Then, looking at the metrics: against FBS opponents, USC scores on average 11 points more than their opponents on average give up. Washington scores on average almost 15 points more than their opponents on average give up. Against FBS opponents, Washington’s scoring defense is almost 20 (19.7, to be exact), while USC’s is 24. Add those up, the score should look something like Washington 39, USC 31.

Similarly, USC’s defense on average holds FBS opponents to exactly their average scoring, while UW’s defense holds FBS opponents to 9 points less than their scoring average. That would put this score at roughly Washington 38, USC 24.

Purely averaging those, it’d be Washington 38.5, USC 27.5. In other words, who has any idea. Let’s go with:

Washington- 35, USC- 24

Max Vrooman

If you were assessing this game from a pure “recruiting rankings talent” standpoint the Trojans would definitely be favorites in this game. Luckily, that isn’t the only thing to consider. There was some thought before the season that the Trojans would completely quit on Clay Helton after they ran into a buzz saw of an opening 6 weeks which doomed their season. And maybe following consecutive road losses to Washington and Notre Dame that ends up happening. But for now this team is absolutely in a strong enough position to snap up and play to their talent level in selected games.

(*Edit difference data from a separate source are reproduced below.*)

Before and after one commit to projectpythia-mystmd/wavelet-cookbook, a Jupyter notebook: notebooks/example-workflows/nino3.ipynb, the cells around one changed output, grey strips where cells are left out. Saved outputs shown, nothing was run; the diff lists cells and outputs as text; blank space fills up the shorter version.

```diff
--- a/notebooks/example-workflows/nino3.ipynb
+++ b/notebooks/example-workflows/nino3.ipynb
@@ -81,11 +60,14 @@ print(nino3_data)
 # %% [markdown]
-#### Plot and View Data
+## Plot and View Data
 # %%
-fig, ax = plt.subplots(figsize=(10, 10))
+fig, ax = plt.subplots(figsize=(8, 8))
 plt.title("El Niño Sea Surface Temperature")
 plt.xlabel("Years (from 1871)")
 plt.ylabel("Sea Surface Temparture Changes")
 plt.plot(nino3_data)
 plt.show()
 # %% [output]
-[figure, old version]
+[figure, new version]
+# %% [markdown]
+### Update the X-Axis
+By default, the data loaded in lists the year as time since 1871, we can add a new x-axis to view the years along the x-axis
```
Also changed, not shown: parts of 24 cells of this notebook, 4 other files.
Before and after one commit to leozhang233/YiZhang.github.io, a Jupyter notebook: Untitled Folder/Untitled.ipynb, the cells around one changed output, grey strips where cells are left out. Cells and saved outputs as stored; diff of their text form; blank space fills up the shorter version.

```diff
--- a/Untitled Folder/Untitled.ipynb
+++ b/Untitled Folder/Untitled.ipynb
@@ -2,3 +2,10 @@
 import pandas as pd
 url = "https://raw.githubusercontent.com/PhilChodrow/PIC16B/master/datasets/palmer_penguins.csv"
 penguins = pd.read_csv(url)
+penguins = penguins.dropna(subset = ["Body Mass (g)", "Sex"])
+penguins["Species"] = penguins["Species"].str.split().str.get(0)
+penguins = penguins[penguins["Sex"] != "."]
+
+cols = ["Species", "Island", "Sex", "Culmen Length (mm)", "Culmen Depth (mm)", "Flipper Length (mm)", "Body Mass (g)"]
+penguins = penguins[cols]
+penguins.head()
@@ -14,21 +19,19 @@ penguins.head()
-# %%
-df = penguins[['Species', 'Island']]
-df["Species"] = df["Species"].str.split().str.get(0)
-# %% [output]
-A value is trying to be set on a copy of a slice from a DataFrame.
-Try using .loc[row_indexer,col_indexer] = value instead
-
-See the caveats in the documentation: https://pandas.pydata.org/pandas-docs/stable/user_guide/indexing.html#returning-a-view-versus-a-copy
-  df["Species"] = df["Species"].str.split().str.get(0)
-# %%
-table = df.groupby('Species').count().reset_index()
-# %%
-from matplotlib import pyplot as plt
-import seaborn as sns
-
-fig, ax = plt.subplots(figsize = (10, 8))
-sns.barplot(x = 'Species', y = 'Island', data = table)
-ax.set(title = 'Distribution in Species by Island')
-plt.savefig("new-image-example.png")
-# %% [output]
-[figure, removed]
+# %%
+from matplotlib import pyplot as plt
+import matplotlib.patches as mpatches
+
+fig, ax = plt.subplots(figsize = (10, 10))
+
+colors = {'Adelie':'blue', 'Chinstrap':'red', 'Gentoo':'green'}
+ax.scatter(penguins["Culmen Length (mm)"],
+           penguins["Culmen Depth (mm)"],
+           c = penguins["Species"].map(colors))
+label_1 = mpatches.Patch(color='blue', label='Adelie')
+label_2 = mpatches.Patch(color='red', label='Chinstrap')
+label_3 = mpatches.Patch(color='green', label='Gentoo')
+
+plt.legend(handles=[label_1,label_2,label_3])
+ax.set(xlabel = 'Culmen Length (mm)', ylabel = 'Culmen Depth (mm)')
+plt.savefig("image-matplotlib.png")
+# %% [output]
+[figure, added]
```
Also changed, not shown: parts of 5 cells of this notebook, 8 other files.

Utah should have one of if not the best defense in the conference and they still gave up 30 points to USC despite the Trojans having to play with their 3rd string QB essentially all game. However, their defensive strength (their front 4) was largely neutralized by quicker ball movement and their DBs were repeatedly killed by jump balls in man-to-man coverage against USC’s terrifying WR group. The Husky defense isn’t going to do that. Instead they’re going to play this game like BYU who dropped 8 into coverage to disrupt the passing lanes. From a statistical standpoint the UW defense and USC offense are ranked similarly in a plethora of categories (within one spot in both yards per play and yards per attempt) and it wouldn’t surprise me if they play to a near standstill in this one to the tune of 21 or so points.

However, I think the Husky offense has a clear advantage over USC’s defense. The Trojans have been disappointing on that end so far and rank 100th in the country in explosive rate by giving up a big play on about 1 out of every 6 snaps. Even if Salvon Ahmed isn’t back I have enough confidence in the health of the offense to exploit the holes whether that’s Sean McGrew, Hunter Bryant, or blown coverage on Fuller or Baccellia. The one hiccup I can see is that the Trojans are 11th in the country in Red Zone TD% which isn’t exactly a strong suit for Washington. The best chance for the Dawgs is to have multiple 25+ yard touchdowns which negates their strength in short yardage while exploiting USC’s weakness of the big play. And on top of all of that USC is going to be without perhaps its best defensive player in Talanoa Hufanga who was a one man wrecking crew against Utah.

I felt strangely confident about the Huskies traveling to BYU and I’ve got a similarly good feeling about USC. If Washington ends up in a close game I expect it to be because the Dawgs were forced to settle for field goals in the red zone and Michael Pittman and Co. managed to catch some 50/50 balls for long gains against our young DBs.

Washington- 34, USC- 21


Straight Up: Washington- 5, USC- 0

Against the Spread (UW -10.5): Washington- 4, USC- 1

Average Score: Washington- 33, USC- 22.6